Now is the time to leverage the leaderboard. During the Open, obsessing over your position leaderboard doesn’t do you any good. Now that competition has ended, however, the leaderboard is a resource. Understanding where you are in relation to your peers provides insight that can help you prepare for next year.
Lean into harsh realities. Maybe you’re not strong enough. Maybe there’s a hole in your gymnastics skills. Maybe you didn’t recover fast enough. Maybe your mental game is holding you back. Good. These are problems with solutions. Let’s reinterpret our weaknesses so that they’re not verdicts, but information we can use to be better next Fall.
Step 2: Narrow it Down
Once you have a list, it’s time to narrow it down.
The revolver metaphor is instructive here: You have six shots. You can use them however you want, but you only have six. What will have more impact? Shooting at six different targets one time? Or hitting one target six times? Bruce Lee said it best: “I fear not the man who has practiced 10,000 kicks once, but I fear the man who has practiced one kick 10,000 times.”
Step 3: Focus Work
In other words, pick 1-2 things off your list and eviscerate them.
As you begin training for 2021, layer in focus work specific to your individual weaknesses. If you need to get better at cycling T2B while gassed, start cashing out with T2B couplets a few times a week. If strength is the biggest chink in your armor, put yourselves on a strength program and get after it. If you got stopped in our tracks by muscle-ups, grind away at progressions five days a week.
This does not have to be complicated. There are no wrong answers here, as long as you are willing to grind. Consistency is key. Doing sporadic weakness work when you feel like it isn’t going to get you where you want to be. Instead, decide now how you will remember this year.
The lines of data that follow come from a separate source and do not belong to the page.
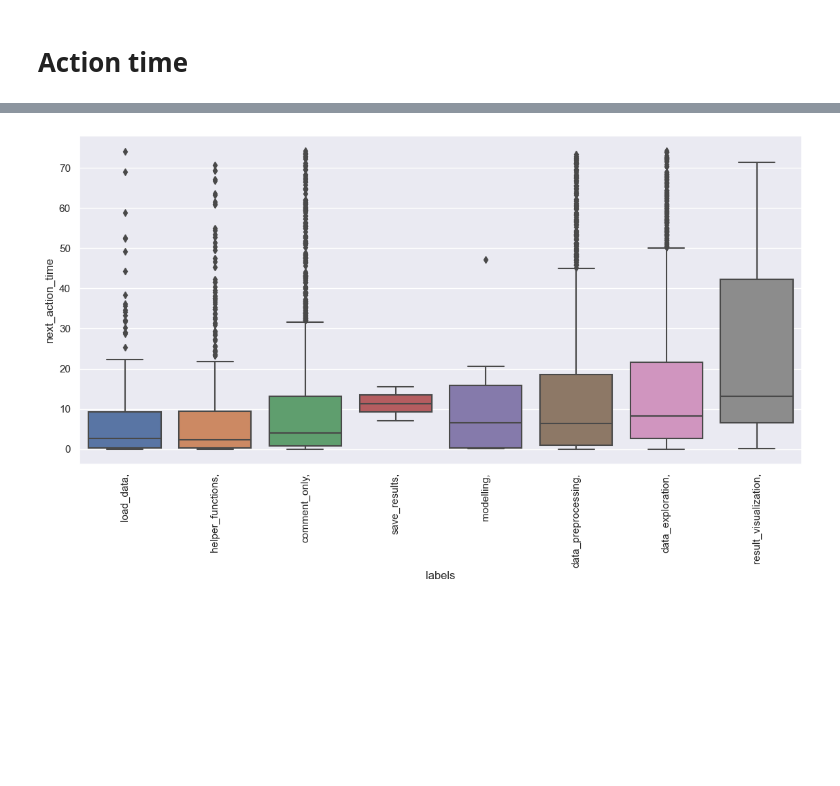
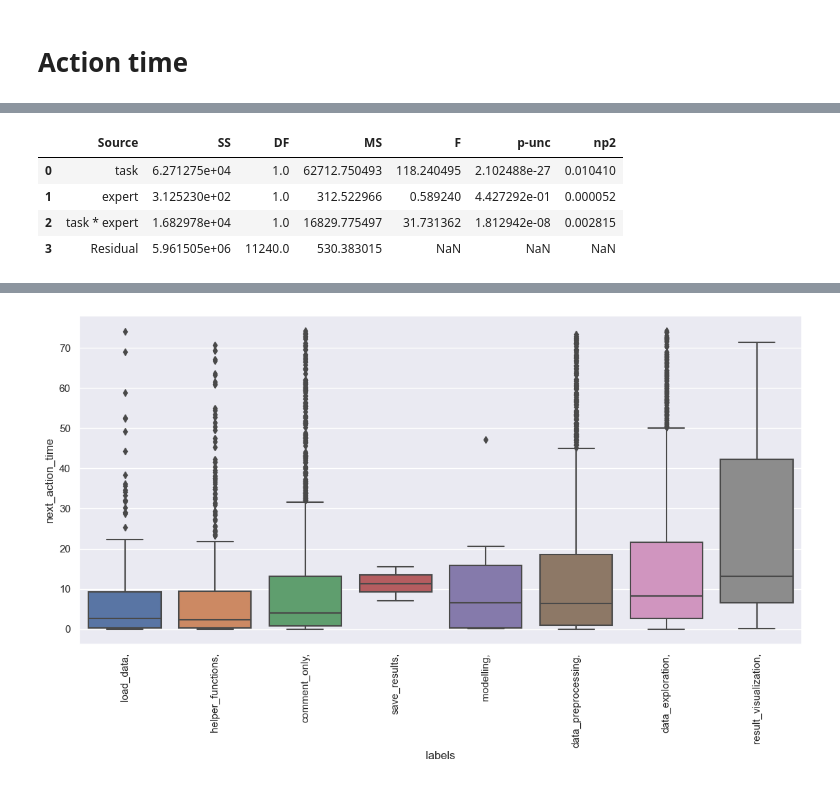
Before and after one commit to konstantgr/jupyter-logs-analysis, a Jupyter notebook: analysis/02-0-time-analysis.ipynb, the cells around one changed output, grey strips where cells are left out. Cells and saved outputs as stored; diff of their text form; code cells hidden in the pictures; blank space fills up the shorter version.

```diff
--- a/analysis/02-0-time-analysis.ipynb
+++ b/analysis/02-0-time-analysis.ipynb
@@ -42,4 +42,4 @@ metrics.groupby(['task', 'expert']).next_action_time.describe()
 # %%
 tr = metrics.next_action_time.quantile(.95)
 # TODO recalculate execute time
-at_df = metrics.loc[((metrics.next_action_time < tr) & (metrics.event != 'execute')), :]
+at_df = metrics.loc[(metrics.next_action_time < tr), :]
@@ -55,3 +75,11 @@ at_df.groupby(['task', 'expert']).next_action_time.describe()
+# %%
+pg.anova(data=at_df, dv= 'next_action_time', between=['task', 'expert'])
+# %% [output]
+|  | Source | SS | DF | MS | F | p-unc | np2 |
+| 0 | task | 6.271275e+04 | 1.0 | 62712.750493 | 118.240495 | 2.102488e-27 | 0.010410 |
+| 1 | expert | 3.125230e+02 | 1.0 | 312.522966 | 0.589240 | 4.427292e-01 | 0.000052 |
+| 2 | task * expert | 1.682978e+04 | 1.0 | 16829.775497 | 31.731362 | 1.812942e-08 | 0.002815 |
+| 3 | Residual | 5.961505e+06 | 11240.0 | 530.383015 | NaN | NaN | NaN |
 # %%
 
 sns.set(rc={'figure.figsize':(13.7,6.27)})
```
Also changed, not shown: parts of 11 cells of this notebook, 1 other file.
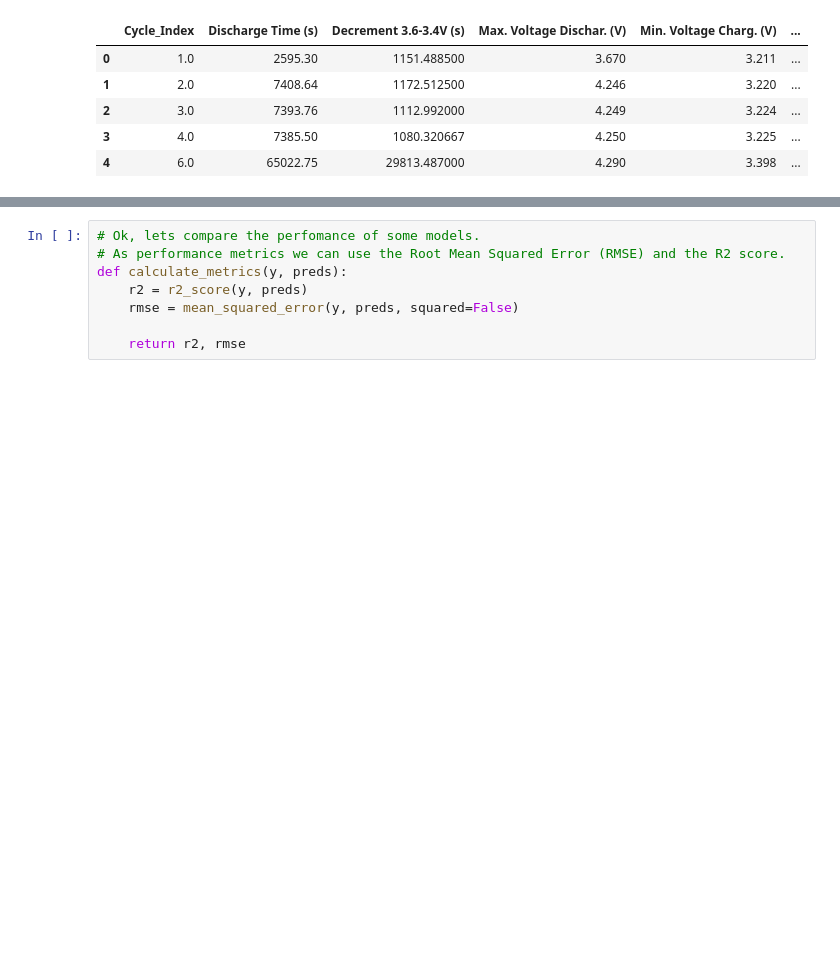
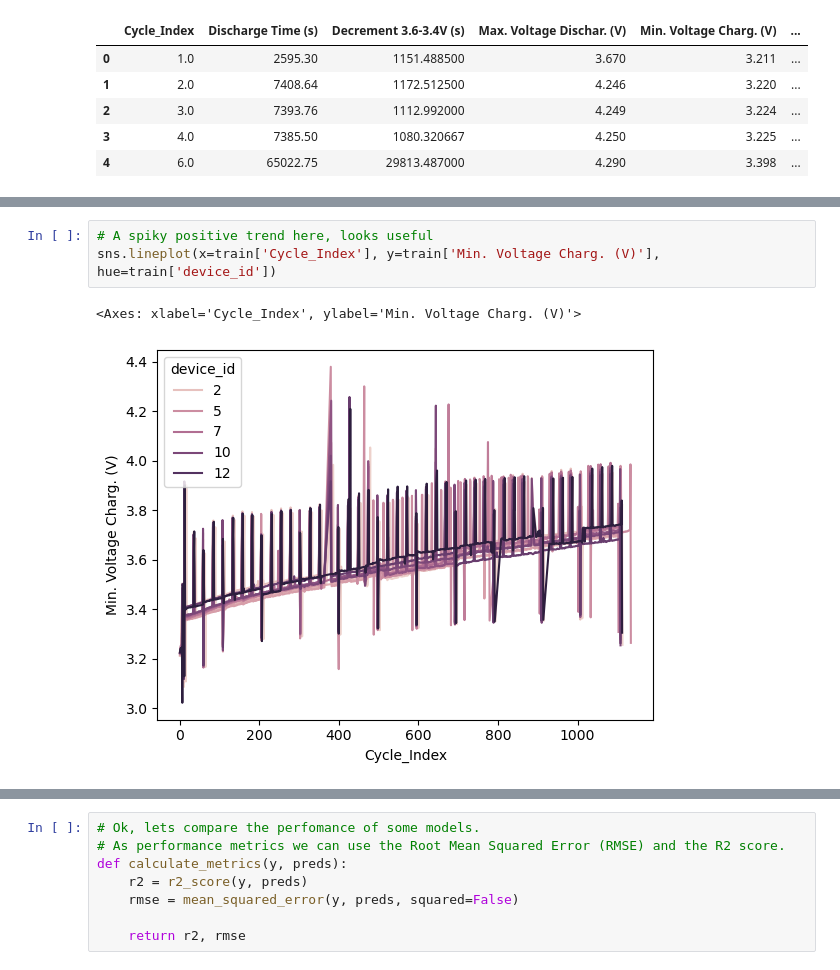
Before and after one commit to torsjonas/battery_remaining_useful_life_prediction, a Jupyter notebook: battery-remaining-useful-life-rul.ipynb, the cells around one changed output, grey strips where cells are left out. Drawn from its saved outputs; the diff is of its cells as text; blank space fills up the shorter version.

```diff
--- a/battery-remaining-useful-life-rul.ipynb
+++ b/battery-remaining-useful-life-rul.ipynb
@@ -38,0 +90,6 @@ test = df[df['device_id'].isin(test_devices)]
+# %%
+# A spiky positive trend here, looks useful
+sns.lineplot(x=train['Cycle_Index'], y=train['Min. Voltage Charg. (V)'], hue=train['device_id'])
+# %% [output]
+<Axes: xlabel='Cycle_Index', ylabel='Min. Voltage Charg. (V)'>
+[figure, added]
```
Also changed, not shown: parts of 38 cells of this notebook.
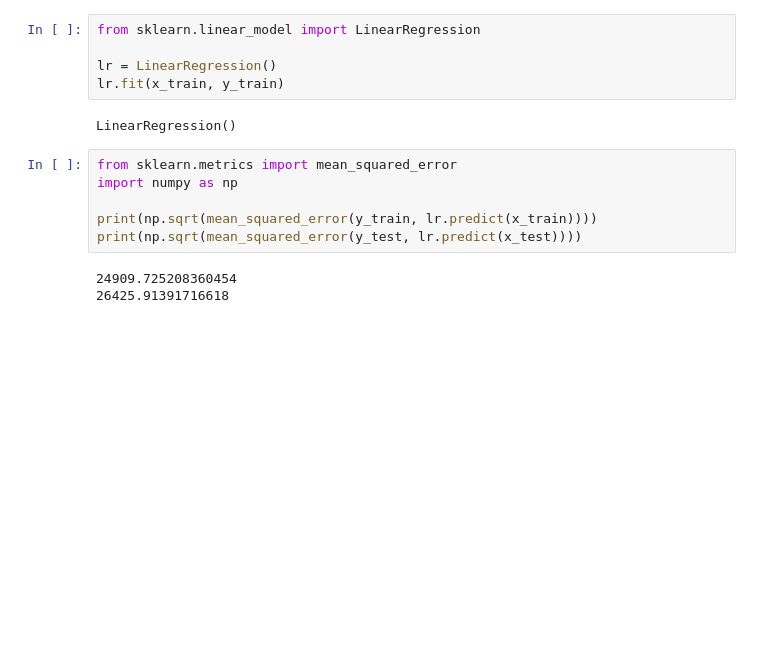
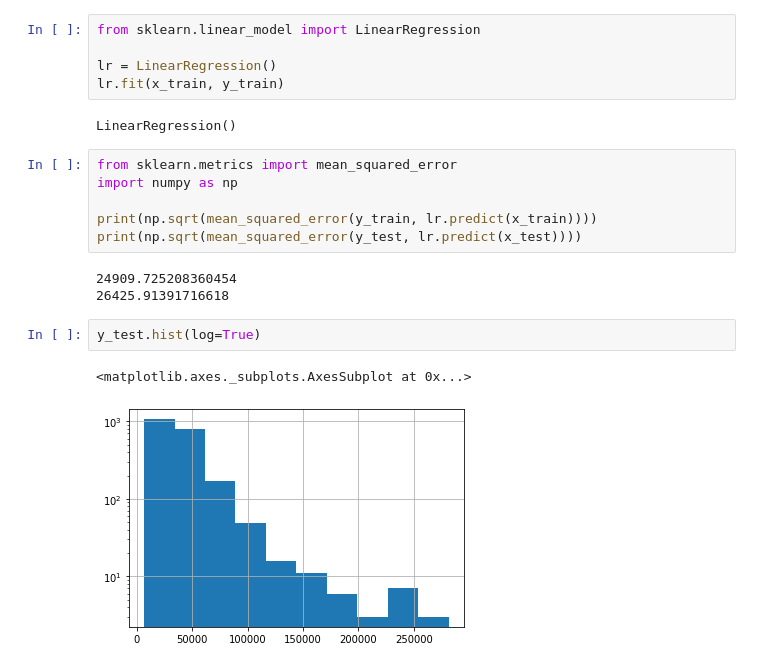
Before and after one commit to artemgur/akbars, a Jupyter notebook: akbars.ipynb, the cells around one changed output. Saved outputs shown, nothing was run; the diff lists cells and outputs as text; blank space fills up the shorter version.

```diff
--- a/akbars.ipynb
+++ b/akbars.ipynb
@@ -484,3 +484,8 @@ print(np.sqrt(mean_squared_error(y_test, lr.predict(x_test))))
 # %% [output]
 24909.725208360454
 26425.91391716618
+# %%
+y_test.hist(log=True)
+# %% [output]
+<matplotlib.axes._subplots.AxesSubplot at 0x...>
+[figure, added]
```
Also changed, not shown: parts of 3 cells of this notebook.
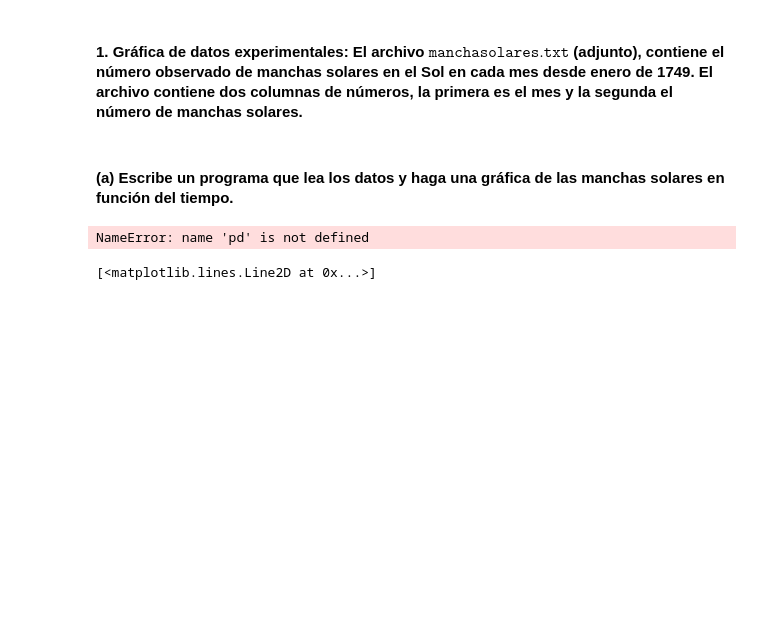
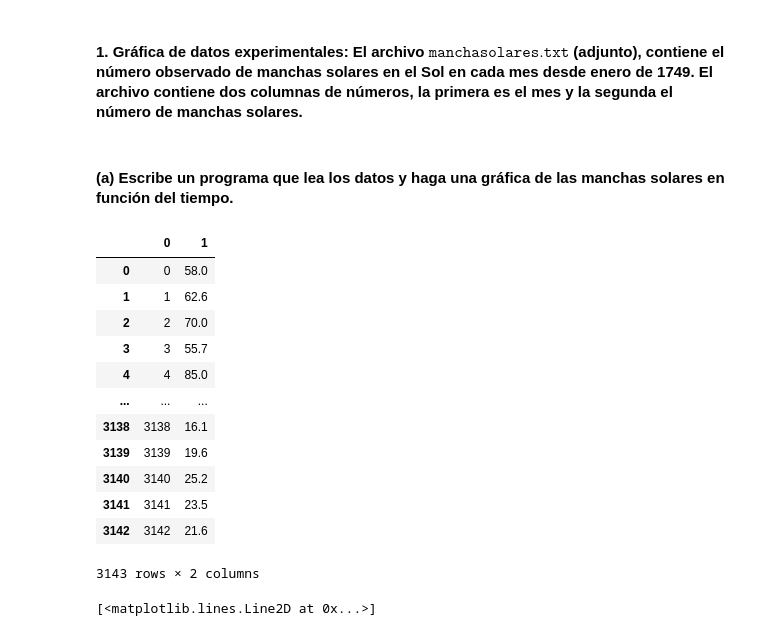
Before and after one commit to Alexi5omg/CLASE, a Jupyter notebook: Tareas/Práctica_2 .ipynb, the cells around one changed output. Saved outputs shown, nothing was run; the diff lists cells and outputs as text; code cells hidden in the pictures; blank space fills up the shorter version.

```diff
--- a/Tareas/Práctica_2 .ipynb
+++ b/Tareas/Práctica_2 .ipynb
@@ -25,10 +27,22 @@ from pylab import imshow
 #### **(a)** Escribe un programa que lea los datos y haga una gráfica de las manchas solares en función del tiempo.
 # %%
 # Leemos el archivo y lo imprimimos
-velocidades = pd.read_csv("manchasolares.txt",sep='\t',header=None)
-velocidades
+manchasolar = pd.read_csv("manchasolares.txt",sep='\t',header=None)
+manchasolar
 # %% [output]
+|  | 0 | 1 |
+| 0 | 0 | 58.0 |
+| 1 | 1 | 62.6 |
+| 2 | 2 | 70.0 |
+| 3 | 3 | 55.7 |
+| 4 | 4 | 85.0 |
+| ... | ... | ... |
+| 3138 | 3138 | 16.1 |
+| 3139 | 3139 | 19.6 |
+| 3140 | 3140 | 25.2 |
+| 3141 | 3141 | 23.5 |
+| 3142 | 3142 | 21.6 |
-NameError: name 'pd' is not defined
+3143 rows × 2 columns
 # %%
 # Separamos los valores de x y y
 x = manchasolar[0]
```
Also changed, not shown: parts of 1 cell of this notebook.
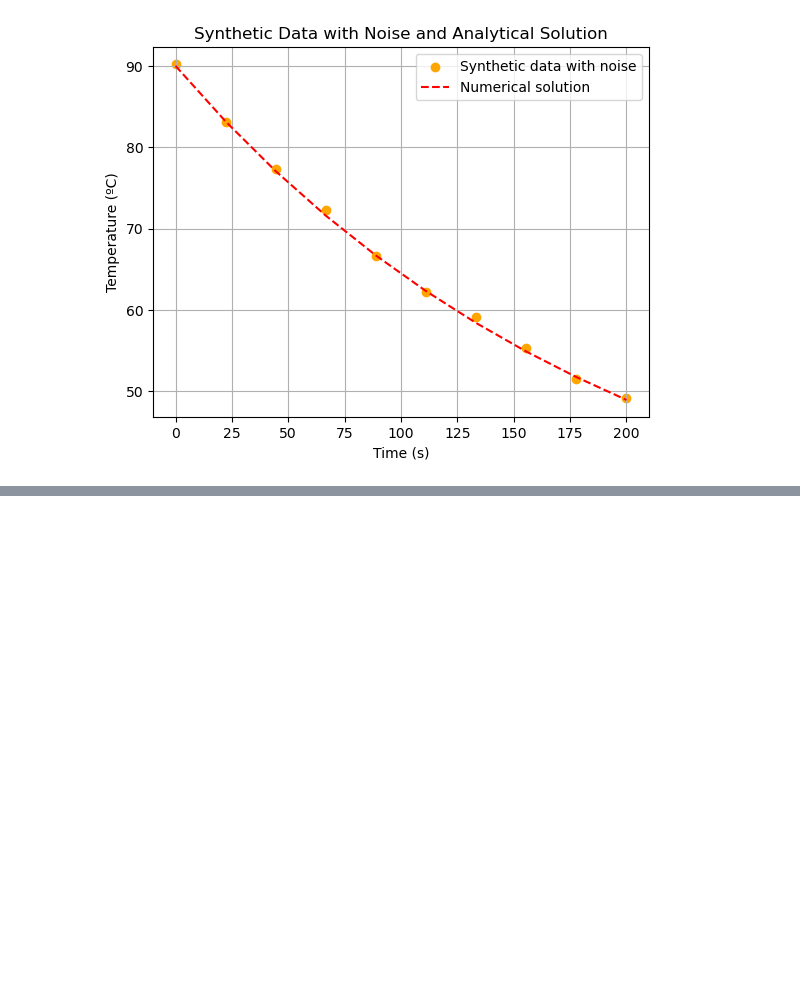
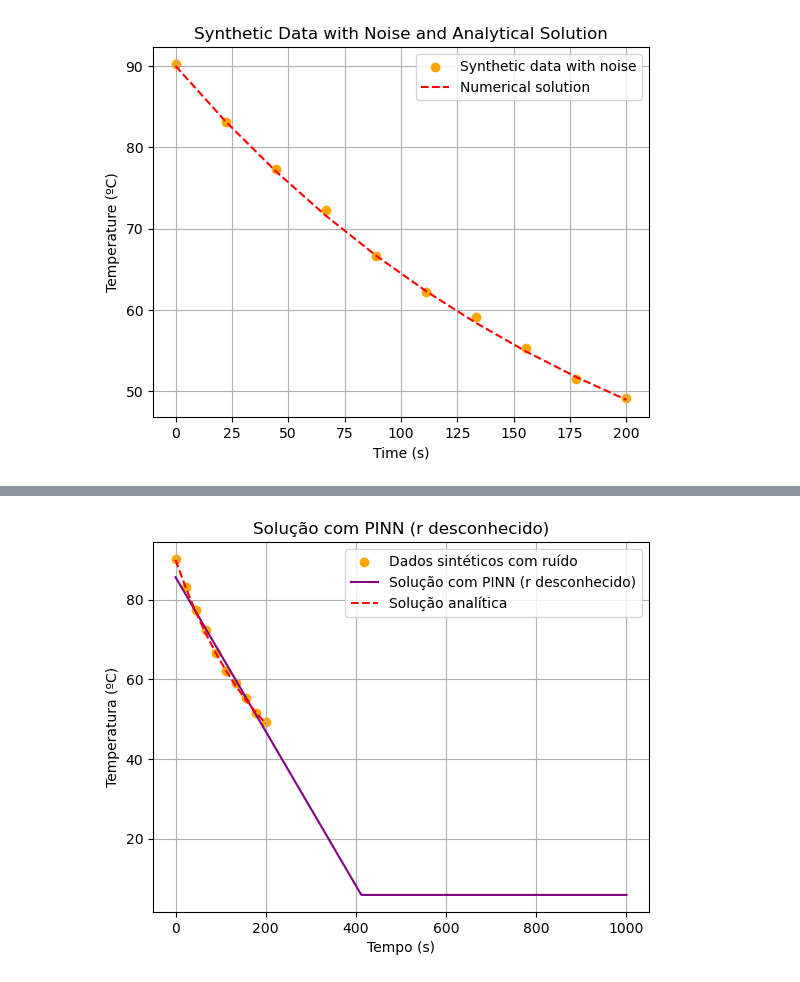
Before and after one commit to brunamendesfis/Computational_Physics, a Jupyter notebook: Redes_Neurais/Atividade_04/Exercício_01.ipynb, the cells around one changed output, grey strips where cells are left out. Cells and saved outputs as stored; diff of their text form; code cells hidden in the pictures; blank space fills up the shorter version.

```diff
--- a/Redes_Neurais/Atividade_04/Exercício_01.ipynb
+++ b/Redes_Neurais/Atividade_04/Exercício_01.ipynb
@@ -292,4 +296,18 @@ for epoch in range(epochs):
         loss = tf.reduce_mean(tf.square(T_pred - y_train)) + model_pinn_r_unknown.physics_loss(X_train, T_pred)
     grads = tape.gradient(loss, model_pinn_r_unknown.trainable_variables)
     optimizer.apply_gradients(zip(grads, model_pinn_r_unknown.trainable_variables))
+
+    if epoch % 100 == 0:
+        print(f"Epoch [{epoch}/{epochs}], Loss: {loss.numpy():.4f}, r: {model_pinn_r_unknown.r.numpy():.4f}")
+# Plotando a solução da PINN com r desconhecido
+T_pinn_r_unknown = model_pinn_r_unknown(X_test).numpy()
+plt.scatter(solution.t, synthetic_data, label="Dados sintéticos com ruído", color='orange')
+plt.plot(X_test, T_pinn_r_unknown, label="Solução com PINN (r desconhecido)", color='purple')
+plt.plot(solution.t, T_analyt, '--', label="Solução analítica", color='red')
+plt.xlabel("Tempo (s)")
+plt.ylabel("Temperatura (ºC)")
+plt.legend()
+plt.title("Solução com PINN (r desconhecido)")
+plt.grid(True)
+plt.show()
 # %% [output]
@@ -296,0 +324 @@ SyntaxError: incomplete input (3566642718.py, line 38)
+[figure, added]
```
Also changed, not shown: parts of 6 cells of this notebook.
Is it the year of the muscle-up? The year of the strict handstand push-up? The year of the clean?
Analyze, commit, grind.